Hydrocarbons are organic compounds consisting entirely of carbon and hydrogen; there are many different kinds which result from differing molecular structures. Some of the most common hydrocarbons include methane, ethane, propane and butane. They are mainly found in crude oil. Extracted hydrocarbons in liquid form are called petroleum and in gaseous form are called natural gas. Hydrocarbons are the main source of the world’s electricity and gas production. Offshore oil rigs do pose a major hazard. Any or all of these events could occur:
- Fire and release of hydrocarbons
- Explosion resulting in the release of an explosive cloud
- Oil release into the sea
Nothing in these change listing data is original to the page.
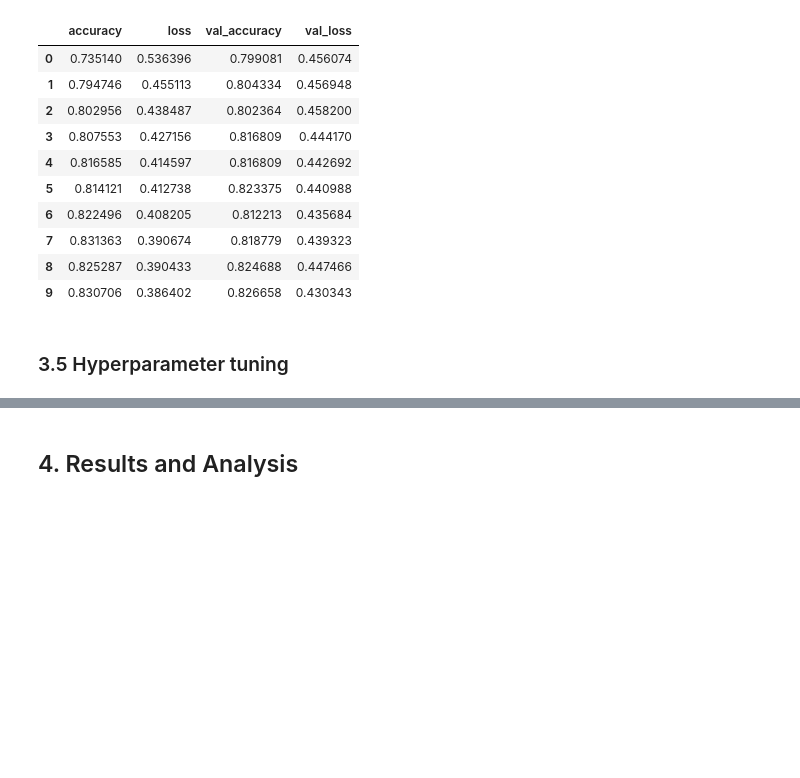
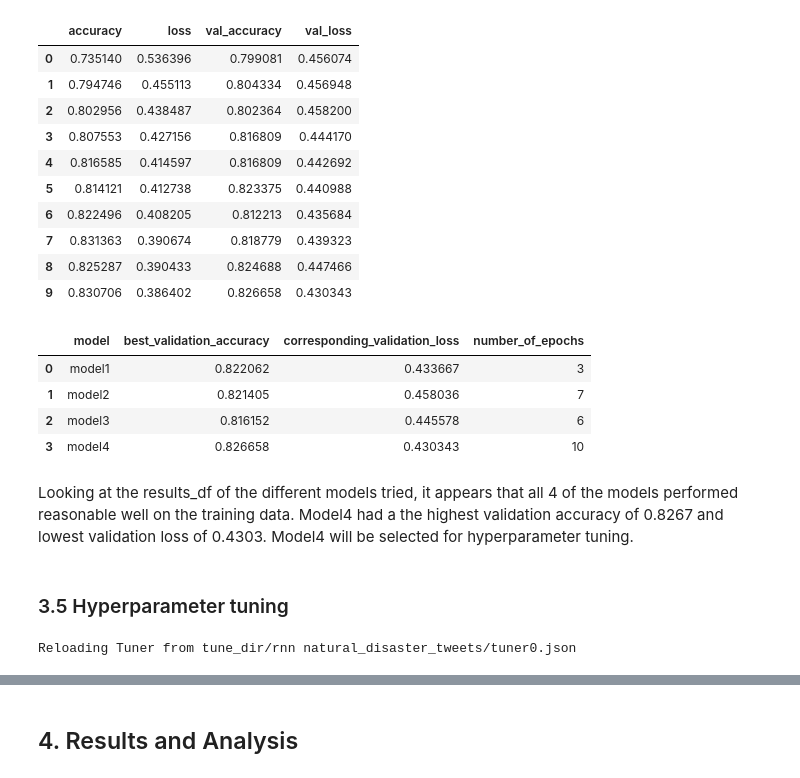
Before and after one commit to FleaBusyBeeBergs/dtsa5511-rnn, a Jupyter notebook: nlp_disaster_tweets.ipynb, the cells around one changed output, grey strips where cells are left out. Cells and saved outputs as stored; diff of their text form; code cells hidden in the pictures; blank space fills up the shorter version.

```diff
--- a/nlp_disaster_tweets.ipynb
+++ b/nlp_disaster_tweets.ipynb
@@ -525,6 +521,39 @@ history4
 | 7 | 0.831363 | 0.390674 | 0.818779 | 0.439323 |
 | 8 | 0.825287 | 0.390433 | 0.824688 | 0.447466 |
 | 9 | 0.830706 | 0.386402 | 0.826658 | 0.430343 |
+# %%
+results_data = {
+    'model': ['model1', 'model2', 'model3', 'model4'],
+    'best_validation_accuracy': [
+        history1['val_accuracy'].max(),
+        history2['val_accuracy'].max(),
+        history3['val_accuracy'].max(),
+        history4['val_accuracy'].max()
+    ],
+    'corresponding_validation_loss': [
+        history1['val_loss'][history1['val_accuracy'].idxmax()],
+        history2['val_loss'][history2['val_accuracy'].idxmax()],
+        history3['val_loss'][history3['val_accuracy'].idxmax()],
+        history4['val_loss'][history4['val_accuracy'].idxmax()]
+    ],
+    'number_of_epochs': [
+        history1['val_accuracy'].idxmax() + 1,
+        history2['val_accuracy'].idxmax() + 1,
+        history3['val_accuracy'].idxmax() + 1,
+        history4['val_accuracy'].idxmax() + 1
+    ]
+}
+
+results_df = pd.DataFrame(results_data)
+results_df
+# %% [output]
+|  | model | best_validation_accuracy | corresponding_validation_loss | number_of_epochs |
+| 0 | model1 | 0.822062 | 0.433667 | 3 |
+| 1 | model2 | 0.821405 | 0.458036 | 7 |
+| 2 | model3 | 0.816152 | 0.445578 | 6 |
+| 3 | model4 | 0.826658 | 0.430343 | 10 |
+# %% [markdown]
+Looking at the results_df of the different models tried, it appears that all 4 of the models performed reasonable well on the training data. Model4 had a the highest validation accuracy of 0.8267 and lowest validation loss of 0.4303. Model4 will be selected for hyperparameter tuning.
 # %% [markdown]
 ### 3.5 Hyperparameter tuning
 # %%
@@ -548,13 +581,15 @@ history4
 # %%
-#tuner = kt.RandomSearch(build_model,
-#                        objective = 'val_accuracy',
-#                        max_trials = 10,
-#                        directory = 'tune_dir',
-#                        project_name = 'rnn natural_disaster_tweets')
+tuner = kt.RandomSearch(build_model,
+                        objective = 'val_accuracy',
+                        max_trials = 5,
+                        directory = 'tune_dir',
+                        project_name = 'rnn natural_disaster_tweets')
 
-#tuner.search(X_train_padded,
-#             y_train,
-#             epochs = 10,
-#             validation_data = (X_val_padded, y_val),
-#             verbose = 0,
-#             callbacks = [early_stopping])
+tuner.search(X_train_padded,
+             y_train,
+             epochs = 3,
+             validation_data = (X_val_padded, y_val),
+             verbose = 0,
+             callbacks = [early_stopping])
+# %% [output]
+Reloading Tuner from tune_dir/rnn natural_disaster_tweets/tuner0.json
```
Also changed, not shown: parts of 17 cells of this notebook.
HSE’s Offshore Division (OSD) is the directive responsible for the offshore oil and gas industry. The OSD is responsible for regulating the UK’s Continental Shelf oil and gas rigs. The OSD tries to ensure that investigations of past hydrocarbon releases are thorough, so to avoid a re-occurrence. There have been 139 major and significant releases in 1999/2000. From 2005/2006 onwards hydrocarbon releases have plateaued to 70 to 80 per year. Offshore employers and the self-employed on rigs have a duty to ensure they work by the Dangerous Substances and Explosive Atmospheres Regulations 2002 (DSEAR). DSEAR protects workers against the risk from fire and explosion. The safe production and processing of hydrocarbons is necessary.
Duty Holders (those responsible for maintaining the oil/gas rig) have a responsibility to consider the adverse health effects as well as the immediate effects such as fire and explosion. Any real side effects caused by hydrocarbons usually result in exposure of concentrations of thousands of ppm. Health effects include asphyxiation, narcosis (leads to unconsciousness), cardiac arrest and aspiration. Hydrocarbons with a higher molecular weight are more likely to produce a narcotic effect. Hydrocarbons may be released through intentional (e.g sampling, maintenance) or accidental (eg leaks from pipes or somewhere within the plant). If the breach was through e.g maintenance there should be respiratory protective equipment for staff, de-gassing and de-pressurising systems in operation to contain the release. Prevention is the way of managing accidental breach. There must be an identified escape route (outside of any confined spaces), alarms in all areas on the rig, disaster training and the use of respiratory protection. Respiratory protection needs to be within easy reach of staff and they need to have been trained in how to use this quickly, as the effect of hydrocarbons on the body can occur within a few seconds. On rigs there must be effective fire and explosion control to detect leaks early on. A temporary refuge area must be maintained to house workers temporarily in the event of hydrocarbon release.
Wildlife and ecosystems can be damaged through oil spills. Accidents can occur from crude oil leaking through the sea surface and from refined oil leaks from tanker ships. Spills at sea are much more damaging than on land because they can spread for hundreds of miles covering everything in a thin and deadly oily film. Vessels must be contained within effective pressure to contain the hydrocarbon. There should be risk based inspections to identify any signs of corrosion in the pipework.
The use of petroleum can react negatively with the environment causing the release of greenhouse gases into the air. Also, the earth only has a finite reserve of oil so there is concern over depleting this energy reserve and the effects it could have on sustaining future generations.